Her full moniker is Elsa Leigh Knoll, and each name of it resonates. But it’s Elsa I can’t get past, for she is the second Elsa in my life. And full well though I know this seven-pound, not-quite-10-ounce infant will grow into her own woman, I can’t help believing she gives the first Elsa a second chance.

The first Elsa could use it.

If you could navigate this world on natal grace alone, my mother could have had it as her oyster. Elsa Olivetti had, in her own way, the will of Mussolini, the beauty of Marilyn Monroe, the inventiveness of both Wright brothers, the playfulness of a young cat and the work ethic of Cal Ripkin. She believed she could do anything, and she just about could. A poor child of immigrant parents, she bought her piece of the American dream by hard work — and the good luck to be working hard in World War II’s boom economy. By her 30s, all the hallmarks of 1950s’ success were hers: She wore furs and diamonds and drove convertible Cadillacs.

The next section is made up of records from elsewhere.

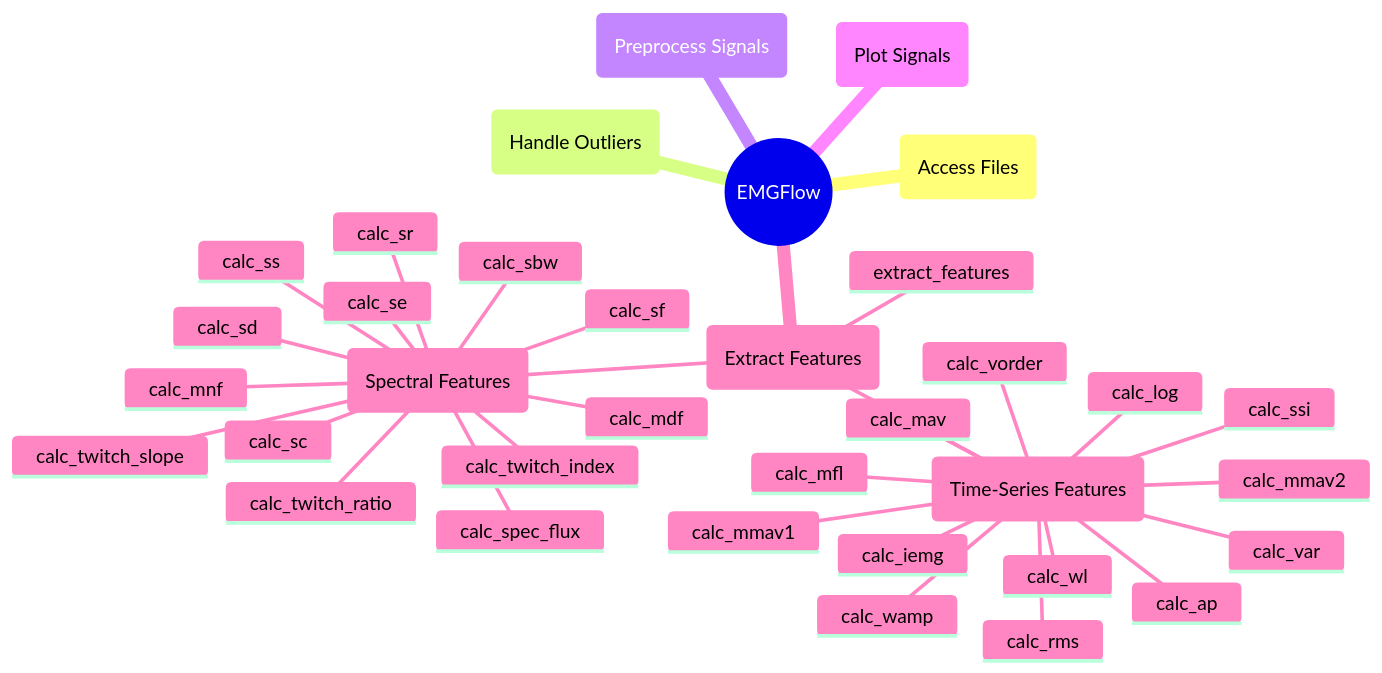
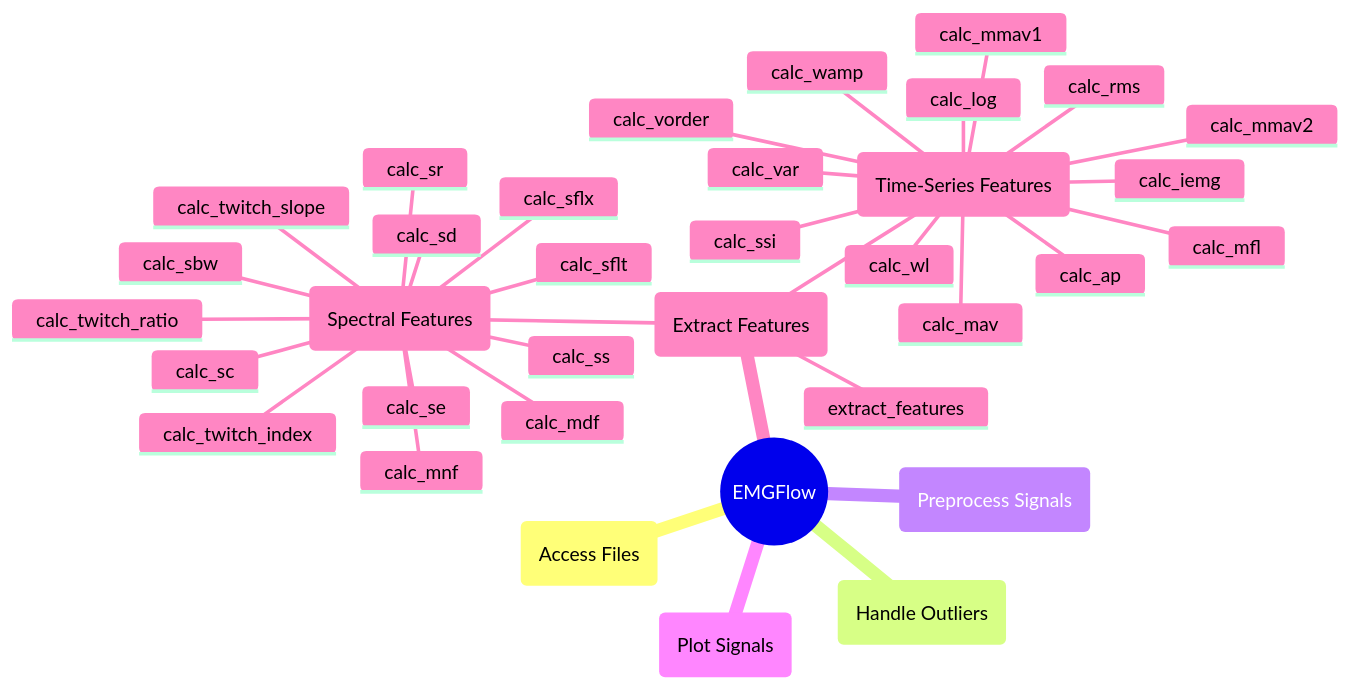
One commit to WiIIson/EMGFlow-Python-Package changed the diagram in docs/reference/extract-features.md. Above: the diagram before and after it, drawn with Mermaid. The commit also changed other lines of this file and 1 other file, not shown here.

````diff
--- a/docs/reference/extract-features.md
+++ b/docs/reference/extract-features.md
@@ -11,38 +11,38 @@
 ```mermaid
 mindmap
     root((EMGFlow))
         AF(Access Files)
         HO(Handle Outliers)
         PrS(Preprocess Signals)
         PlS(Plot Signals)
         EF(Extract Features)
             (Time-Series Features)
                 calc_iemg
                 calc_mav
                 calc_mmav1
                 calc_mmav2
                 calc_ssi
                 calc_var
                 calc_vorder
                 calc_rms
                 calc_wl
                 calc_wamp
                 calc_log
                 calc_mfl
                 calc_ap
             (Spectral Features)
-                calc_spec_flux
                 calc_mdf
                 calc_mnf
                 calc_twitch_ratio
                 calc_twitch_index
                 calc_twitch_slope
                 calc_sc
-                calc_sf
+                calc_sflt
+                calc_sflx
                 calc_ss
                 calc_sd
                 calc_se
                 calc_sr
                 calc_sbw
             extract_features
 ```
````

But Elsa Olivetti was not lucky in love, and for its lack not all her gifts together could compensate.

For her namesake, fate has opened a different book. Our new little Elsa is born into prosperity if not peace. Loving her with tenderness as well as fierceness, her mother, my daughter-in-law, will be no Catherine Olivetti, as hard on her daughter as fate was on her. Her father, my son, who blooms in her presence and can change diapers too, will share in bringing her up. Her brother, 13-month-old Jack, will be as blessed as she by love and goods and plenty.

Ringing round that four with love are circles of grandparents, uncles, aunts, cousins and great-grandparents — even to her 90-year-old great-grandfather Leighton, who gives her second name.

Elsa Leigh has been born lucky in love, and in her life I’ll see each day the proof of what enough love, enough time and good times can do to nourish the great gifts we are born to. If I am lucky, I will live to see this Elsa redefine my standard of human potential.

For each of us in her adoring circle, Elsa keeps a different promise. For Lisa Edler, her mother, she brings ‘Elsa Ledler’ out of the nicknaming society of chanting girls into the flesh. For Alex, her father, she is his own Elsa, as he was Elsa’s own Alex. For Bill, she is the closest thing to a daughter. For John, she balances the scale of progeny: two sons and a grandson; two daughters and a granddaughter. For Marilyn and Howard, she mirrors for their daughter the matched set of their own family.

For herself and for each of us, Elsa has already satisfied her first challenge: How a second child coming so soon can make her own place in a family that seemed complete without her. For she has given each of us something we lacked but never dreamed to count as ours.

Some of us will call her Ellie. Some of us, blessed with an Uncle Elsworth, say they’ll call her Els or simply El.

I don’t know what I’ll call her. Elsa is a big name for a tiny baby, and everytime I hear it, I shiver. Whatever I call her, in naming their daughter her parents have given me the gift of hope. My hope is that one of us can complete another. Out of time, out of reason, out of touch — and without becoming less ourselves.

So I am enrolled in the sorority of double entendre, whose members hear one name and evoke two people. For Bridget, Tessa is not only daughter but a sister dead too soon. For April, James is not son but a young soldier dead in Vietnam. And for me: Elsa brackets my life.

We all hear echoes every time we hear our new love’s name.

Copyright 2001
Bay Weekly